The state is advancing its American Legion Bridge and 270 Corridor Program–a project aimed at improving traffic congestion and transit in the region and replacing the American Legion Bridge–and Monday the Maryland Department of Transportation is hosting its first open house to gather public feedback on the project.

The meeting will be held from 6:30 to 8:30 p.m. at Bethesda-Chevy Chase High School, 4301 East-West Highway in Bethesda.

Those unable to attend in-person open houses can submit a survey and comment on the project online and explore the project in a virtual information room. The public opinion survey must be submitted by Dec. 15, according to MDOT. Comments can also be emailed to,

Three more open houses will be held in November and December for Maryland residents to attend, two of which will be in Montgomery County:

  • Nov. 15 from 6:30 to 8:30 p.m. at the DoubleTree Hotel in Gaithersburg, 620 Perry Parkway.
  • Dec. 2 from 10 a.m. to noon at Thomas S. Wootton High School in Rockville, 2100 Wootton Parkway.
  • There will also be an open house from 6:30 to 8:30 p.m. on Nov. 16 at Frederick High School, 650 Carroll Parkway in Frederick.

According to a press release, MDOT is strongly encouraging participation in the open house meetings. Each meeting will have information stations staffed by program team members. The same information will be disseminated at each meeting and there will not be a formal presentation. Meeting materials can be found at this link.

In August, Governor Wes Moore (D) announced that the state will be moving forward with plans to address “mobility and access challenges along the American Legion Bridge, I-495 and I-270.”


To help fund the program, the state applied for a Multimodal Project Discretionary Grant from the U.S. Department of Transportation.
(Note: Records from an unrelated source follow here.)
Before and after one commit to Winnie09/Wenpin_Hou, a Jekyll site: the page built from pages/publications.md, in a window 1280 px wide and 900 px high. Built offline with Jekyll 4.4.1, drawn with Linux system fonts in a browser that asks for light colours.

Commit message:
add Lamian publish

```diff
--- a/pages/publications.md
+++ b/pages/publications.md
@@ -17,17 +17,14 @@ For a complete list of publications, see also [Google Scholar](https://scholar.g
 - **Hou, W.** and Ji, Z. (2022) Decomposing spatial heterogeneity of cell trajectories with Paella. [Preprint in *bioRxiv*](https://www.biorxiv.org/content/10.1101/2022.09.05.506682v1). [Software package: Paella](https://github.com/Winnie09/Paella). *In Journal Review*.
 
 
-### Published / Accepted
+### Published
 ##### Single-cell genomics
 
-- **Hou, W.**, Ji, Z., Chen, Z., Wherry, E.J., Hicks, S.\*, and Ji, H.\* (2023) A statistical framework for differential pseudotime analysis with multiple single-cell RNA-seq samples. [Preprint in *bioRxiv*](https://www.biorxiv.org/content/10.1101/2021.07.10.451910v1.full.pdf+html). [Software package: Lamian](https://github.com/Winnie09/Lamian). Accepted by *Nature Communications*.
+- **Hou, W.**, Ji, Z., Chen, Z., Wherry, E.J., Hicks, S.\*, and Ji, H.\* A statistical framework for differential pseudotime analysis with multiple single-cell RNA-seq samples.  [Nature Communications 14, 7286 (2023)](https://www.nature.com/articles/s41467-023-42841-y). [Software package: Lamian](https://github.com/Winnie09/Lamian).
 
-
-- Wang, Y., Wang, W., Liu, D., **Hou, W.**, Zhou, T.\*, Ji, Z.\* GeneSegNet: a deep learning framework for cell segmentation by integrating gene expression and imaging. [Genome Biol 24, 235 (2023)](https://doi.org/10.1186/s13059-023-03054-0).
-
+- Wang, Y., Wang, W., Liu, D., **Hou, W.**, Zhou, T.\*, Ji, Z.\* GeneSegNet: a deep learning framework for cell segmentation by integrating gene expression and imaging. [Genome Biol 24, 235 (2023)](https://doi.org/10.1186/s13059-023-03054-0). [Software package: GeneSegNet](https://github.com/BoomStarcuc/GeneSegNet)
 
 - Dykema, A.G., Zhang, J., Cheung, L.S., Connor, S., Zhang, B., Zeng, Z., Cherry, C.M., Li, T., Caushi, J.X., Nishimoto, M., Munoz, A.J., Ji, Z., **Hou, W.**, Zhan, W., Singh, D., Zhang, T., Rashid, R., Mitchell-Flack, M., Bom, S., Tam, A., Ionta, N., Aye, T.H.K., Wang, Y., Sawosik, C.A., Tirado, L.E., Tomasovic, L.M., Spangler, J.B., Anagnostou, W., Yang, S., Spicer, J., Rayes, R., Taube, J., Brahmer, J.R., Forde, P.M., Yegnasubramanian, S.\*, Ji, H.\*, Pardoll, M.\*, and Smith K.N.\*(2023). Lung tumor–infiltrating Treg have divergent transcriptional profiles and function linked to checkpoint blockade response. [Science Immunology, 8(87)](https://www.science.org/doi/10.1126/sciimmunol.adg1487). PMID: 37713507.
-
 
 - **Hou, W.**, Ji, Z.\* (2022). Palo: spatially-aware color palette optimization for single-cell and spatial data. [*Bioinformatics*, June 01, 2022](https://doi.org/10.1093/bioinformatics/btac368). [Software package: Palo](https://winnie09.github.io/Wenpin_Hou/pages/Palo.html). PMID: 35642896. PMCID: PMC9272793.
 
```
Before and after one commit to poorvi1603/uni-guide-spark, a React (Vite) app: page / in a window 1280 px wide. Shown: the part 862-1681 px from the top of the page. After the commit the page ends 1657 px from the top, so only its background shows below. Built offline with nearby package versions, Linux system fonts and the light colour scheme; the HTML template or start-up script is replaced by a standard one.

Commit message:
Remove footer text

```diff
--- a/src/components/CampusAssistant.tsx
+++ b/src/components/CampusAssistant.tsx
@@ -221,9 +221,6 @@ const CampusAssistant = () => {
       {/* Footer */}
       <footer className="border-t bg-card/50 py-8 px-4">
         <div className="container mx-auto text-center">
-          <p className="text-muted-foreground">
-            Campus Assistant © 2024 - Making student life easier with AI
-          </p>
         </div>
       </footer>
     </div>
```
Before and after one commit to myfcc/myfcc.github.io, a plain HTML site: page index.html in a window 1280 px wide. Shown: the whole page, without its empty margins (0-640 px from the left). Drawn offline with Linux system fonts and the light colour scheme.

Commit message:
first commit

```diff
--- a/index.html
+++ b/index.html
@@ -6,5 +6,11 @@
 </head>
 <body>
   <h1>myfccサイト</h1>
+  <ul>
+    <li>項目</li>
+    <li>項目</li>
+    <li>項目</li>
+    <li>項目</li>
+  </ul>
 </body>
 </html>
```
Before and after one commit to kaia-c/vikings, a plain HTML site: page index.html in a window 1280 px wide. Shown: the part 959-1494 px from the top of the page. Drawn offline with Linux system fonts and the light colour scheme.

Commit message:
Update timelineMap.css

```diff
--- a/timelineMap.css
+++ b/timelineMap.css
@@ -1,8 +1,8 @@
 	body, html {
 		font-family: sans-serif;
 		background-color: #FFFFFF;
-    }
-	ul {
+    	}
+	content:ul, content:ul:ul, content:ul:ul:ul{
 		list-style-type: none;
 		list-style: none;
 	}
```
The State Highway Administration requested $2.419 billion in funding, according to MDOT.

The state is working in partnership with Virginia and other local jurisdictions in pursuing the federal grant to make improvements such as: the reconstruction of the American Legion Bridge; the construction of managed lanes from the bridge to and on the I-270 West Spur; and improved bicycle and pedestrian access to connect Maryland and Virginia trail networks, a press release stated.

There are five areas of focus for the department of transportation within the program: transit and ride sharing, transit-oriented development, phased approach to managed lanes, a comprehensive planning strategy for I-270 and engagement on project delivery.


“Listening to communities, officials, business leaders and stakeholders is fundamental to understand the needs of those who travel the American Legion Bridge, I-495 and I-270 every day,” said Maryland Transportation Secretary Paul J. Wiedefeld, in an August press release. “Today, and for future generations, we must work as partners to create a balanced, multimodal network that provides transportation options across jurisdictional lines and across all modes.”